Finally, the lost goat at Qumran recalls a much older story found in Midrash Rabbah, a collection of ancient rabbinic legends. This is the story of Moses, who was also working as a shepherd when God noticed his extraordinary capacity for compassion and thus chose him to lead the children of Israel out of Egypt.  In this translation by Danny Siegel, the young goat is identified as a sheep, but the connection to our first two stories remains palpable.

Our teachers have said: Once, while Moses our Teacher was tending [his father-in-law] Yitro’s sheep, one of the sheep ran away. Moses ran after it until it reached a small, shaded place. There, the lamb came across a pool and began to drink. As Moses approached the lamb, he said, “I did not know you ran away because you were thirsty. You are so exhausted!” He then put the lamb on his shoulders and carried him back. The Holy One said, “Since you tend the sheep of human beings with such overwhelming love – by your life, I swear you shall be the shepherd of My sheep, Israel.”

In a similar story, Moses chases a goat up the side of a mountain, where he discovers a bush that is burning but not consumed.

There are those who recognize the uncanny ability of our four-legged companions to guide us beyond the boundaries that constrain us.  These stories remind me that walking upright is a remarkable achievement, but perhaps not as important as bending low to follow God’s “lesser creatures” to glorious heights.



Living in the New Normal Age


“Wow! It’s even on the first page of the Styles section.”

My teenage daughter and I had been discussing the issue of 9/11 commemoration fatigue.  I had just mentioned, between swallows of cereal, that I recognized the importance of remembrance—she and I had decided to attend a local memorial service on Sunday—but I worried that people who had spent several weeks saturated with 9/11 anniversary news were likely to return to their normal lives on September 12th without another thought to the first responders who are dying of cancer, among others who have had to adjust to a “new normal.” And there it was, an article about 9/11 in the Styles section of The New York Times.

My new normal has been much like yours: taking off my shoes and waiting in long lines at airports, and worrying about suspicious packages left unattended.  But I have also made a conscious effort to change the arc of my professional career since 9/11/01.  Then I was working as a teacher in an elementary school, quite pregnant with my third child and contemplating my maternity leave.  Now I teach World Religions classes to adults and spend much of my rabbinate in conversations with people of other faiths.

I follow interfaith organizations on Twitter; I stalk Parabola magazine on Facebook; I attend as many lectures and events in town as my busy schedule will allow; and I work to establish deep connections and true friendships with “the other.”  If alienation and hatred could lead to the 9/11 attacks then perhaps relationships and education can be the inoculation against a reprise.

A sense of normalcy has emerged in the post 9/11 age for me: I have focused my attention on learning about the experiences and beliefs of other people.  Just this week I started following a new blog about biblical texts that is written by three women—a Jew, a Christian and a Muslim—who are striving to achieve similar normalcy.

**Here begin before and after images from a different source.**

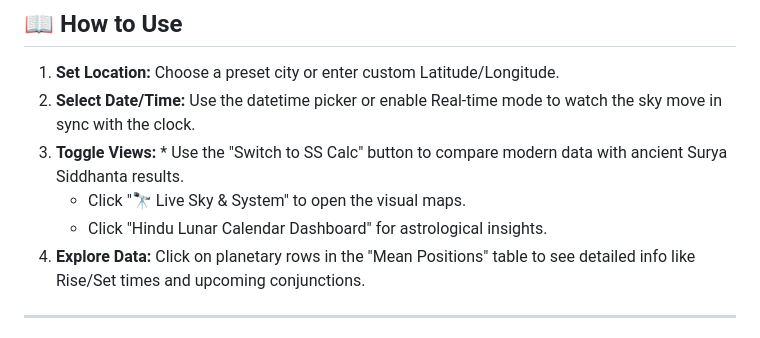
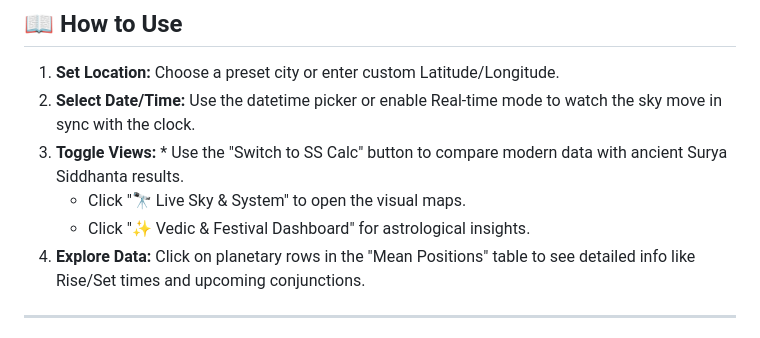
Before and after one commit to tanujchauhan17/tanujchauhan17.github.io-SScalc, a Markdown page: README.md, the part around the change. GitHub-like rendering.

```diff
--- a/README.md
+++ b/README.md
@@ -47,7 +47,7 @@ This application provides real-time calculations for planetary positions, eclips
 2. **Select Date/Time:** Use the datetime picker or enable Real-time mode to watch the sky move in sync with the clock.
 3. **Toggle Views:** * Use the "Switch to SS Calc" button to compare modern data with ancient Surya Siddhanta results.
    * Click "🔭 Live Sky & System" to open the visual maps.
-   * Click "Hindu Lunar Calendar Dashboard" for astrological insights.
+   * Click "✨ Vedic & Festival Dashboard" for astrological insights.
 4. **Explore Data:** Click on planetary rows in the "Mean Positions" table to see detailed info like Rise/Set times and upcoming conjunctions.
 
 ---
```
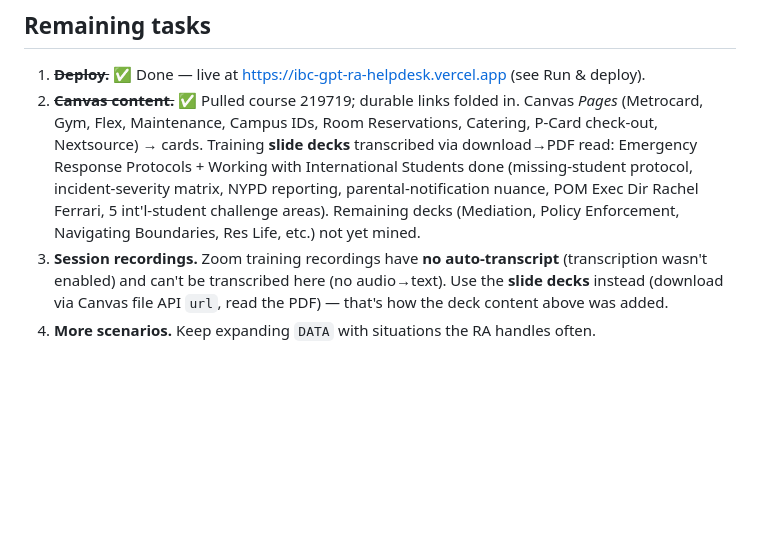
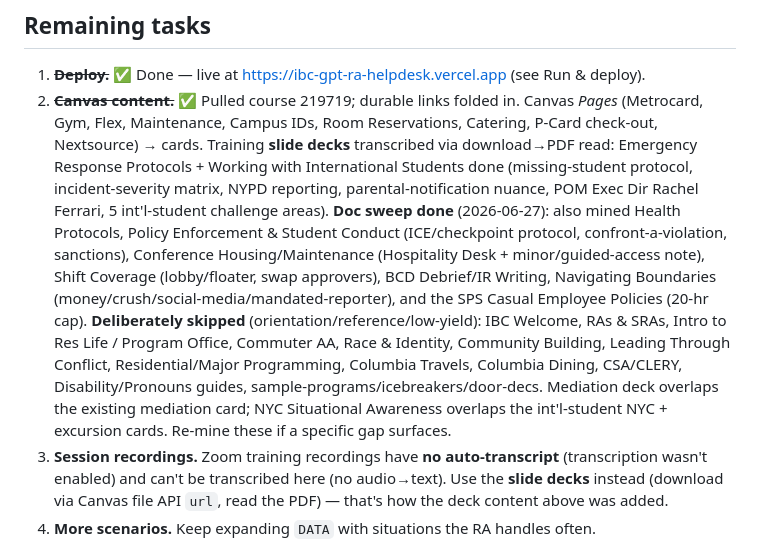
Before and after one commit to BILSHUP/ibc-gpt-ra-helpdesk, a Markdown page: CLAUDE.md, the part around one of its changes. GitHub-like rendering; blank space fills up the shorter version.

Commit message:
Update CLAUDE.md: 53 entries, doc-sweep coverage + deliberate skips
Co-Authored-By: Claude Opus 4.8 <noreply@anthropic.com>

```diff
--- a/CLAUDE.md
+++ b/CLAUDE.md
@@ -70,8 +70,17 @@ them, so they stay current.
    Nextsource) → cards. Training **slide decks** transcribed via download→PDF read: Emergency
    Response Protocols + Working with International Students done (missing-student protocol,
    incident-severity matrix, NYPD reporting, parental-notification nuance, POM Exec Dir Rachel
-   Ferrari, 5 int'l-student challenge areas). Remaining decks (Mediation, Policy Enforcement,
-   Navigating Boundaries, Res Life, etc.) not yet mined.
+   Ferrari, 5 int'l-student challenge areas). **Doc sweep done** (2026-06-27): also mined Health
+   Protocols, Policy Enforcement & Student Conduct (ICE/checkpoint protocol, confront-a-violation,
+   sanctions), Conference Housing/Maintenance (Hospitality Desk + minor/guided-access note),
+   Shift Coverage (lobby/floater, swap approvers), BCD Debrief/IR Writing, Navigating Boundaries
+   (money/crush/social-media/mandated-reporter), and the SPS Casual Employee Policies (20-hr cap).
+   **Deliberately skipped** (orientation/reference/low-yield): IBC Welcome, RAs & SRAs, Intro to
+   Res Life / Program Office, Commuter AA, Race & Identity, Community Building, Leading Through
+   Conflict, Residential/Major Programming, Columbia Travels, Columbia Dining, CSA/CLERY,
+   Disability/Pronouns guides, sample-programs/icebreakers/door-decs. Mediation deck overlaps the
+   existing mediation card; NYC Situational Awareness overlaps the int'l-student NYC + excursion
+   cards. Re-mine these if a specific gap surfaces.
 3. **Session recordings.** Zoom training recordings have **no auto-transcript** (transcription
    wasn't enabled) and can't be transcribed here (no audio→text). Use the **slide decks** instead
    (download via Canvas file API `url`, read the PDF) — that's how the deck content above was added.
```
Also changed, not shown: other parts of CLAUDE.md (+1 -1 lines).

If you are seeking knowledge of the Hebrew and Christian Bibles and the Quran, I highly recommend reading and responding to their posts.

Maybe someday we will read about them on the first page of The New York Times.